When creating interactive content in Ceros, it’s helpful to stay organized and keep your layers panel neat and descriptive. This way, whenever you need to go in and make a change, or if you pass your experience off to another teammate, it’s easy to understand the organizational structure of your layers so you can quickly find and identify different assets.
Our Professional Services team spends a ton of time in the studio creating intricate interactive experiences, and they have compiled some helpful tips and tricks to keep their layers panels consistent and organized. Here are some of our team’s best practices for naming conventions:
Best Practices for Layers & Folders:
Numbering: Using numbering systems is a great way to organize an experience (especially long scroll experiences) by dividing major portions of the experience into individual sections. If your experience has a clear Header and Footer, it can be helpful to use prefixes such as:
99_Footer (ideally there will not be 99+ sections)
Each subsequent section in the experience should then follow the sequential numbering system (including ‘nested’ layers that contain hidden layers used in carousels or popups).
Folders: You can also utilize Folders to help consolidate the Layers panel. By organizing similar content and components (i.e. carousels, hover states, popups, etc.) into folders you can save space as well as locate different portions of your experience with ease
Labeling: The way you label your layers will vary from project to project, but having a clear system in place so that anyone can navigate your layers panel is important. Systematically labeling similar elements such as Carousel 1, Carousel 2, Carousel 3, etc., will help you find related elements like carousels or popups with ease.
An example of a potential name could look like this:
Here’s an example of these naming conventions being used in this layers panel:
*Tip: In cases where there are not many sections, and the Layers panel is less cluttered and easier to navigate, you can use underscores or another symbol to indicate sections with similar associations.
Best Practices for Naming Hotspots:
Label, label, label! Having a hotspot without a name will add unnecessary confusion to your layers panel. You should always name your hotspots for two major reasons:

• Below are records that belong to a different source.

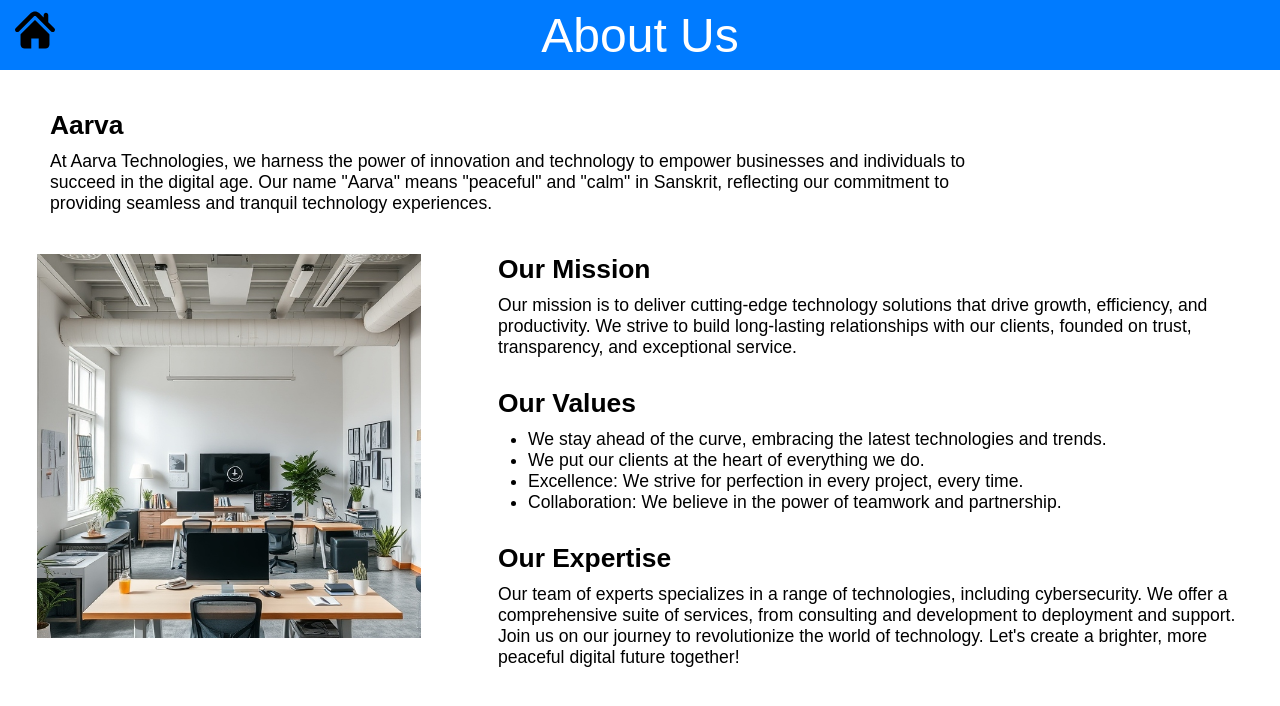
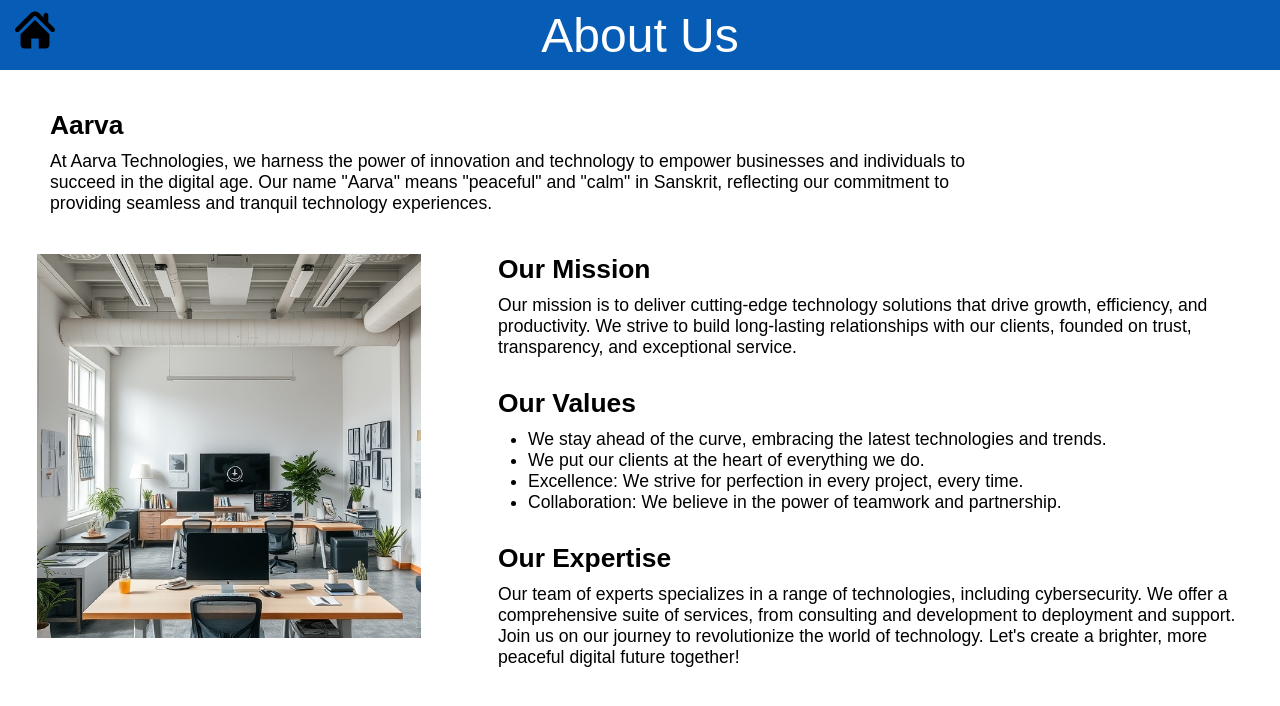
Before and after one commit to aarvatechnologies/aarvatech, a plain HTML site: page about.html in a window 1280 px wide. Drawn offline with Linux system fonts and the light colour scheme.

Commit message:
Update about.html

```diff
--- a/about.html
+++ b/about.html
@@ -16,7 +16,7 @@
         header{
             width: 100%;
             height: 70px;
-            background-color: #007BFF;
+            background-color: #075cb6;
             font-size: 3em;
             display: flex;
             position: fixed;
```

- If someone else jumps in to take a look at your work or assist you on your project, whether it be your coworker or someone from our support team, it will take them much longer to figure out what is going on if you do not have descriptive names.
- Naming hotspots is critical for analytics. If you look at your analytics and see that you have 80% clicks on “Hotspot 2,” that is not going to mean much to you unless you go into the studio and figure out what element and interaction “Hotspot 2” correlates to. Having a descriptive name allows you to jump into your analytics and see exactly how your experience is performing.
There’s no such thing as too much detail when naming a hotspot!
Best Practices for Naming Objects:
Certain objects in the studio we don’t recommend renaming, this is for a few reasons:
- If your design team is like our Professional Services team, you probably have a shared drive where your JPGs and PNGs live. If someone from your team wants to jump into your experience and make any edits or re-upload a certain image, but you’ve renamed it in the studio, it will be difficult for your teammate to find it in your shared drive.
- If you are using a lot of Ceros Objects (shapes, .svg icons from the Noun Project, etc.), they will be easier to locate in your layers panel if you don’t rename them.
- However, if you are using a large number of shapes or .svgs in one layer…you may want to consider using a PNG or a JPG instead (the studio will run smoother and will lighten the processing required to render those objects after it is published.
It’s always a best practice to label key elements in your layers panel with a descriptive name. This will benefit you in the long run and keep your layers panel more organized. For more best practices on operationalizing Ceros, take a look at this article.
Was this helpful?